I went to talk to T Yamamoto about her sustainable sheep breeding program, but came away with a larger perspective. The ideas in this article do not represent a consensus of the Transition group, but I feel that we need to have a conversation about this. T is a founding partner of Wolftown, a non-profit wildlife rehab center here on Vashon, now in its fifteenth year. She has also been working to breed a tough and resilient sheep that is adapted to our mild and moist environment.
As she came out to meet me, she handed me her hat saying, “ This wool was converted from native brush around here.” Until then, I had not known that a sheep can be a browser (brush eater) as well as a grazer (grass eater). Nor could I have had a more tangible and dramatic demonstration of the utility of sheep. We bald animals in this cool, moist world of trees and bushes need wool to survive. Aside from a bit of hay when they need to be confined for short periods, her animals forage only on the trails, the fields and woods around them.
What makes tough resilient breedstock? First off, she says that modern stock, whether sheep, cattle, goats, pigs or fowl, are dependent on modern dewormers and antibiotics, as well as a richer diet and a more protective atmosphere. She wanted a sheep that could handle the heavy parasite load of Vashon Island without getting sick, could drop a healthy lamb outside on a rainy winter’s night, and could do it on a diet of what we have growing here. After toughness, she was looking for good wool and milk production, lastly meat potential. For ten years now, she has brought several different breeds into her experiment, such as Icelandic, Shetland dorset, Scottish blackface, Rue arcot, and Fresian, keeping only the progeny that showed improved characteristics. After ten years, there is definite progress. They no longer have to worm lambs and have very little problems with other diseases. As this flock is Open, not kept away from outside flocks and their diseases, the sheep have been exposed to any number of outside problems. Only the sheep who do not contract anything are then bred. I expect that in a transitioning future when many things we have today are not available, we will thank her for her foresight and practicality. She would love to have more people sharing her experiment and has stock to sell.

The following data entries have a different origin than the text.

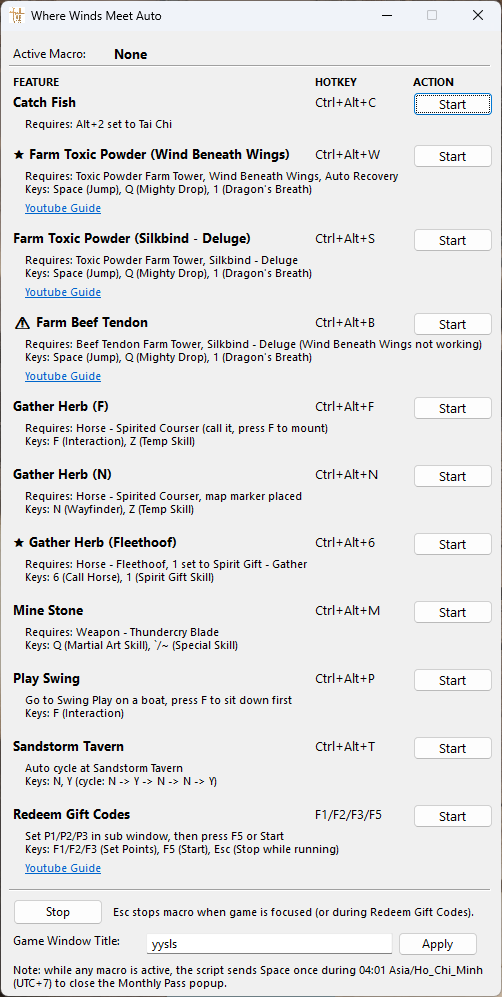
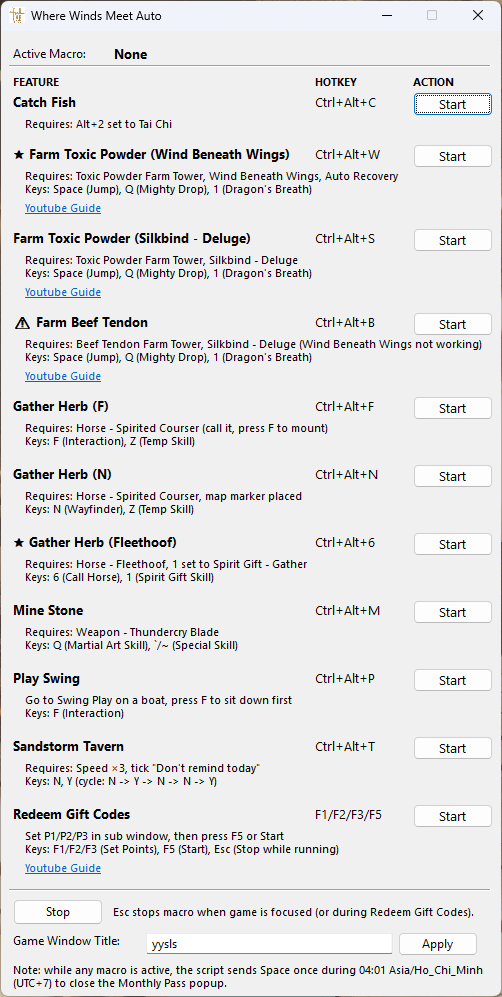
refactor: clean up

diff --git a/README.md b/README.md
@@ -21,7 +21,7 @@ AutoHotkey v2 automation script for _Where Winds Meet_ with a GUI launcher and h
 | ⭐ Gather Herb (Fleethoof)                | Ctrl+Alt+6 | Horse — Fleethoof, 1 set to Spirit Gift - Gather           |
 | Mine Stone                                | Ctrl+Alt+M | Weapon — Thundercry Blade                                  |
 | Play Swing                                | Ctrl+Alt+P | Sit on a boat swing first                                  |
-| Sandstorm Tavern                          | Ctrl+Alt+T | Speed ×3, tick "Don't remind me today" / "Don't show this again today" |
+| Sandstorm Tavern                          | Ctrl+Alt+T | Speed ×3, tick "Don't remind today"                       |
 | Redeem Gift Codes                         | F1/F2/F3/F5| Set P1/P2/P3 points in Auto Code sub window               |
 
 ---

A word on domestication. She sees domestication as an ancient partnership. Did we domesticate sheep or did they domesticate us? It certainly appears that the sheep have done well with our help. For us, even without eating them, the work of their teeth, hooves, and manure are vital to plant production. Another type of domestication is that represented by dogs. T claims that she could not care for her sheep without the help of her working dogs. I have to admit that I was impressed with the enthusiasm and efficiency with which her young border collie, Sweep, the Broom, rounded up her sheep from a half mile down the pasture well out of our sight. Imagine something better than chasing cats and getting stroked for it besides!
T Yamamoto is much more than this. She was fortunate to be raised by a family that depended on both animal husbandry and hunting to provide for themselves. This deep and ancient knowledge of how to live with and partner with animals was second nature to her. Most of us living out of the grocery store know nothing of this. She has offered to teach anyone the arts of hunting, raising sheep, butchering, shearing and processing wool, milking, cheese making, whatever, and asks only that you help out at Wolftown in exchange.
There is a spiritual aspect to her way of life as well. Part of T’s education was understanding the importance of death in the continuance of life. Some of you that eschew the necessity of killing other animals might see her as a harsh and unfeeling person. Far from it, she is a very compassionate person that has given her life to mending the wounds that our civilization has given to animals trying to live in a world that we are slowly crowding them out of. Rather than the warm and fuzzy world that we civilized people like to live in, she prefers to look at the world the way it in fact operates. The death of one is a gift to all that remain, and what makes that noble is the acknowledgement that we each, in turn, will give of ourselves when our time comes.
This is not an apology for industrial feed lots; feeding ruminants grain in crowded feed lots makes them sick, it makes those of us that eat them sick, is unsustainable, and a moral abomination as well. If you are a meat eater, it is important that you understand where your meat comes from. Better still, to participate in taking the life that provides it, so that you can try to resolve in your mind the seeming paradox of compassionate death, and have a deeper understanding of what it means to participate in this great wheel of life of which we are all a part.
If you want to see sheep dogs in action for yourselves, be sure to catch the Sheep Trials this weekend. Sept 31 through Oct 2ndat Misty Isle farm off of Old Mill Road. T will be demonstrating hand shearing, so you can meet and talk to her there.
Also, Peter Ray will be showing Into Eternity, a film about the legacy of nuclear waste, at Café Luna, Saturday, Oct. 1, 7-9 pm.
Comments? (Certainly there will be some this week) email@example.com